The confidential filing – revealed, naturally, in a tweet on the company's official account – sets into motion one of the most anticipated initial public offerings in tech history. It has also been one of the most coyly sidestepped topics by the company's executives.
The company's decision to publicly announce the IPO lays to rest questions about its intentions to go public, but its decision to file a stealth S-1 effectively raises many more, the chief questions among them: How much revenue does Twitter generate? What will Twitter price its shares at? How much is the company actually worth?
According to Rao, Twitter is currently trading at around $18-$19 on the private market and he expects that it will price slightly higher than that when it does go public, thanks in part to growing confidence in Facebook and the Internet IPO market in general. The company claims 200 million users sending over 400 million tweets daily, nearly 60% of those through mobile devices like smartphones.
According to Mashable earlier this summer, Costolo said he objected to "short-term thinking" about revenues, and the company is thought to have less than $1bn in revenues.
Despite its reach, many have found deducing the company's value to be difficult. In January, when the investment firm BlackRock bought a stake, Twitter was estimated to be worth $9bn; by May, estimates of Twitter's value had ballooned to $10.5bn, according to GSV Capital Corp.
Twitter is the last in its class to go public. Other big media companies, including Linkedin and Facebook, already command billions of dollars of value in the public markets. Linkedin is worth $32bn in stock while Facebook's market value is $108bn.
On Wednesday Mark Zuckerberg, the co-founder of Facebook, was asked at a Tech Crunch conference whether he had any advice for Twitter when it goes public. He said that the IPO process "is actually not that bad."
As a public company, Twitter will be under pressure to show innovative ideas to make money. One analyst believed the company could take its cue from Facebook, which eased advertising into the social stream of its users and raised its revenues as a result.
If Twitter manages to find a sustainable business model, some analysts believe the company has a better chance in targeting its ad efforts to businesses rather than charging consumers.

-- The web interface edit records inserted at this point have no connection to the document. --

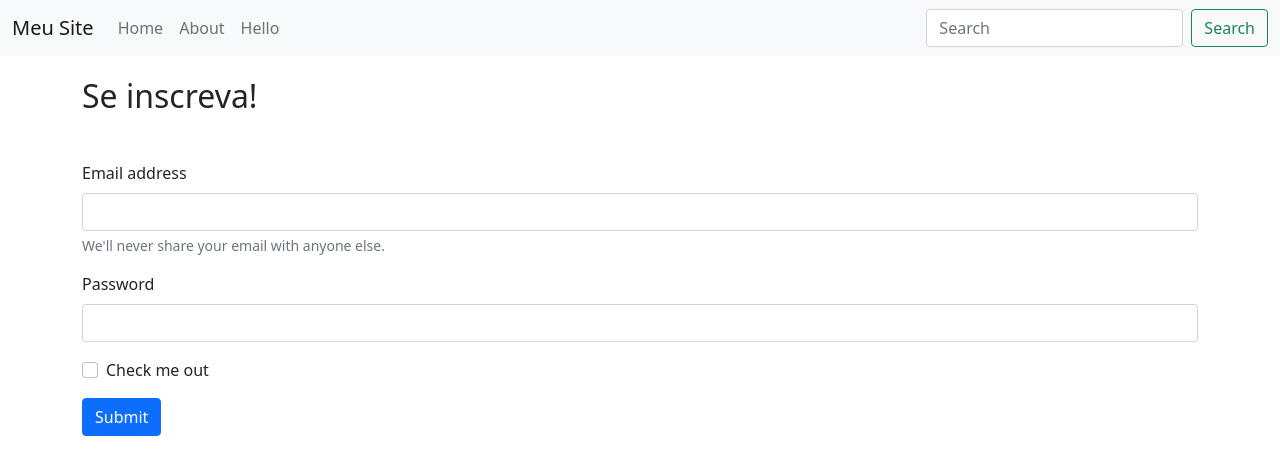
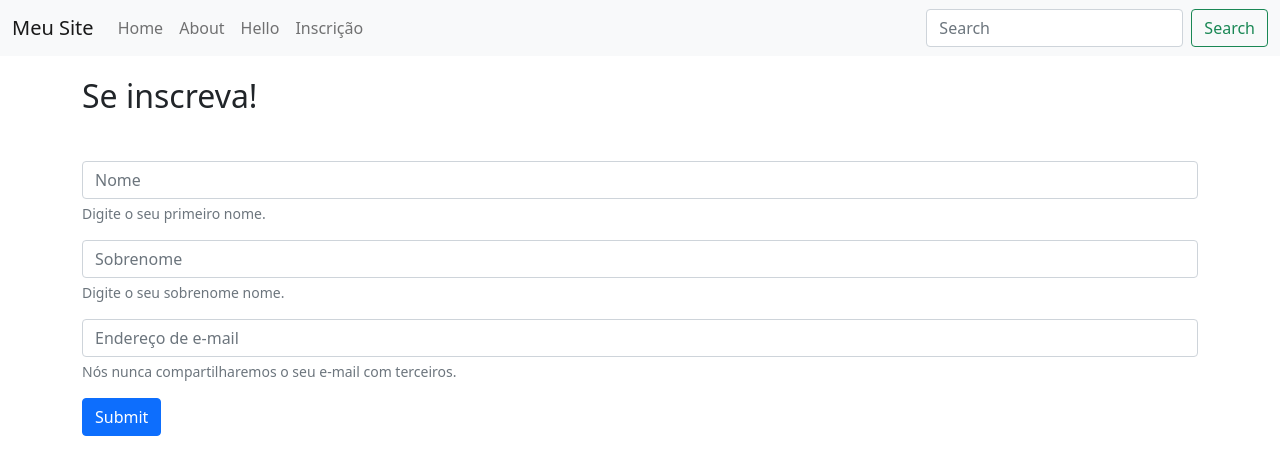
Before and after one commit to engcs/flask-email-sender, a Flask app: page /subscribe in a window 1280 px wide. Shown: the top 475 px of the page. Run offline with Flask 2, Linux system fonts and the light colour scheme; some libraries are stand-ins or nearby versions.

Commit message:
Adicionado form.html

```diff
--- a/apps/templates/base.html
+++ b/apps/templates/base.html
@@ -52,6 +52,10 @@
             <li class="nav-item">
               <a class="nav-link" href="hello">Hello</a>
             </li>
+            <li class="nav-item">
+              <a class="nav-link" href="subscribe">Inscrição</a>
+            </li>
+
           </ul>
           <form class="d-flex">
             <input class="form-control me-2" type="search" placeholder="Search" aria-label="Search">
--- a/apps/templates/subscribe.html
+++ b/apps/templates/subscribe.html
@@ -4,19 +4,18 @@
 <section class="container">
   <h1>Se inscreva!</h1>
   <br>
-  <form>
+  <form action="/form" method="POST">
     <div class="mb-3">
-      <label for="exampleInputEmail1" class="form-label">Email address</label>
-      <input type="email" class="form-control" id="exampleInputEmail1" aria-describedby="emailHelp">
-      <div id="emailHelp" class="form-text">We'll never share your email with anyone else.</div>
+      <input type="text" class="form-control" id="InputFirstName" aria-describedby="firstName" placeholder="Nome" name="first_name">
+      <div id="firstNameHelp" class="form-text">Digite o seu primeiro nome.</div>
     </div>
     <div class="mb-3">
-      <label for="exampleInputPassword1" class="form-label">Password</label>
-      <input type="password" class="form-control" id="exampleInputPassword1">
+      <input type="text" class="form-control" id="InputLastName" aria-describedby="lastName" placeholder="Sobrenome" name="last_name">
+      <div id="lastNameHelp" class="form-text">Digite o seu sobrenome nome.</div>
     </div>
-    <div class="mb-3 form-check">
-      <input type="checkbox" class="form-check-input" id="exampleCheck1">
-      <label class="form-check-label" for="exampleCheck1">Check me out</label>
+    <div class="mb-3">
+      <input type="email" class="form-control" id="InputEmail" aria-describedby="emailHelp" placeholder="Endereço de e-mail" name="email">
+      <div id="emailHelp" class="form-text">Nós nunca compartilharemos o seu e-mail com terceiros.</div>
     </div>
     <button type="submit" class="btn btn-primary">Submit</button>
   </form>
--- a/run.py
+++ b/run.py
@@ -3,7 +3,7 @@
 Copyright (c) 2022 - present
 """
 
-from flask import Flask, render_template
+from flask import Flask, render_template, request
 
 app = Flask(__name__, template_folder='apps/templates')
 
@@ -32,5 +32,15 @@ def subscribe():
     return render_template('subscribe.html', title=title)
 
 
+@app.route('/form', methods=["POST"])
+def form():
+    title = 'Obrigado!'
+    first_name = request.form.get('first_name')
+    last_name = request.form.get('last_name')
+    email = request.form.get('email')
+    print(first_name, last_name, email)
+    return render_template('form.html', title=title)
+
+
 if __name__ == '__main__':
     app.run()
```
Also changed, not shown: apps/templates/form.html (added, +7 -0 lines).
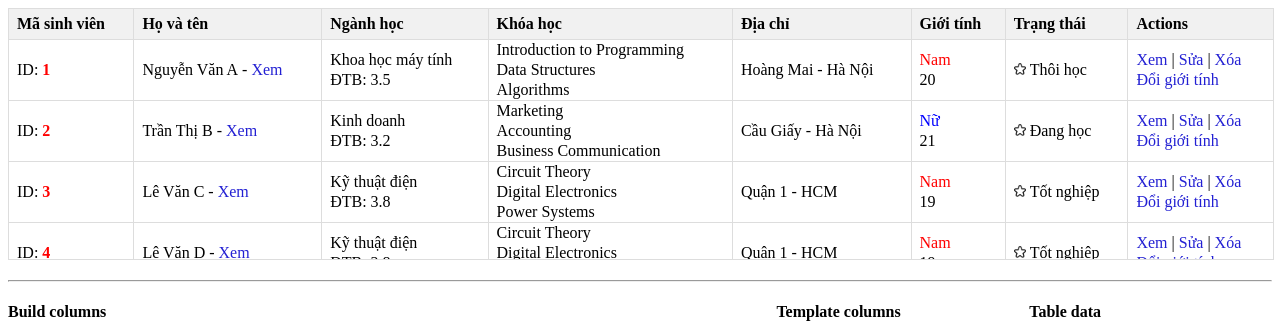
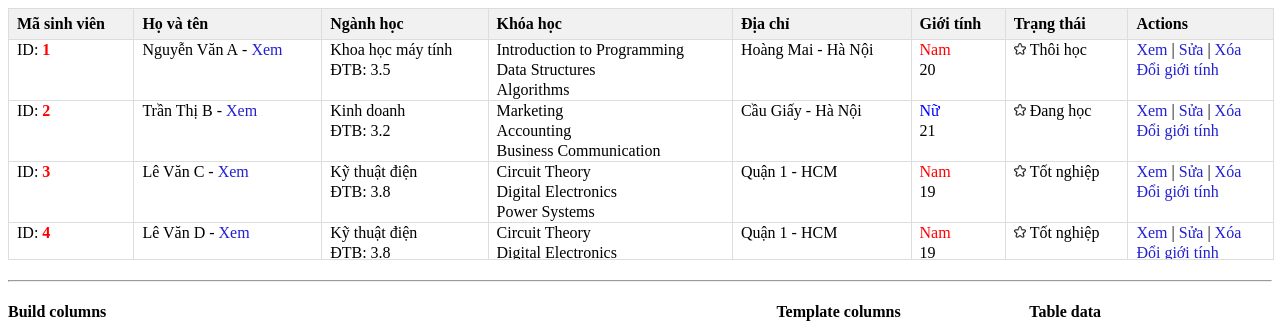
Before and after one commit to mvtcode/vue3-flexi-data-table, a Vue app: page / in a window 1280 px wide. Shown: the top 329 px of the page. Built offline with nearby package versions, Linux system fonts and the light colour scheme.

Commit message:
Set default vertical align is top

```diff
--- a/package.json
+++ b/package.json
@@ -1,7 +1,7 @@
 {
   "name": "vue3-flexi-data-table",
   "private": false,
-  "version": "0.1.11",
+  "version": "0.1.12",
   "author": "tanmv",
   "type": "module",
   "types": "./dist/index.d.ts",
--- a/src/components/DynamicTable.vue
+++ b/src/components/DynamicTable.vue
@@ -89,7 +89,7 @@ const getStyleColumn = computed(() => {
   return (column: Column) => {
     const style: {[key: string]: string} = {
       'text-align': (column.align || 'left'),
-      'vertical-align': (column.vAlign || 'middle')
+      'vertical-align': (column.vAlign || 'top')
     }
     column.width && (style.width = column.width);
     column.minWidth && (style['min-width'] = column.minWidth);
--- a/src/components/TableEditor.vue
+++ b/src/components/TableEditor.vue
@@ -38,10 +38,10 @@
                         </button>
                       </div>
                       <div style="margin-top: 4px">
-                        <button class="btn-more" :class="{active: element.vAlign === 'top'}" @click="element.vAlign = 'top'">
+                        <button class="btn-more" :class="{active: (element.vAlign || 'top') === 'top'}" @click="element.vAlign = 'top'">
                           <img :src="VerticalAlignTopIcon" />
                         </button>
-                        <button class="btn-more" :class="{active: (element.vAlign || 'middle') === 'middle'}" @click="element.vAlign = 'middle'">
+                        <button class="btn-more" :class="{active: element.vAlign === 'middle'}" @click="element.vAlign = 'middle'">
                           <img :src="VerticalAlignCenterIcon" />
                         </button>
                         <button class="btn-more" :class="{active: element.vAlign === 'bottom'}" @click="element.vAlign = 'bottom'">
```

What do you think about Twitter going public? Do you think they will manage to maintain a sustainable business model? Or you think consumers will start getting charged? Share your opinion with us!
Twitter's IPO Filing: What It Means.Mashable. 12/09/13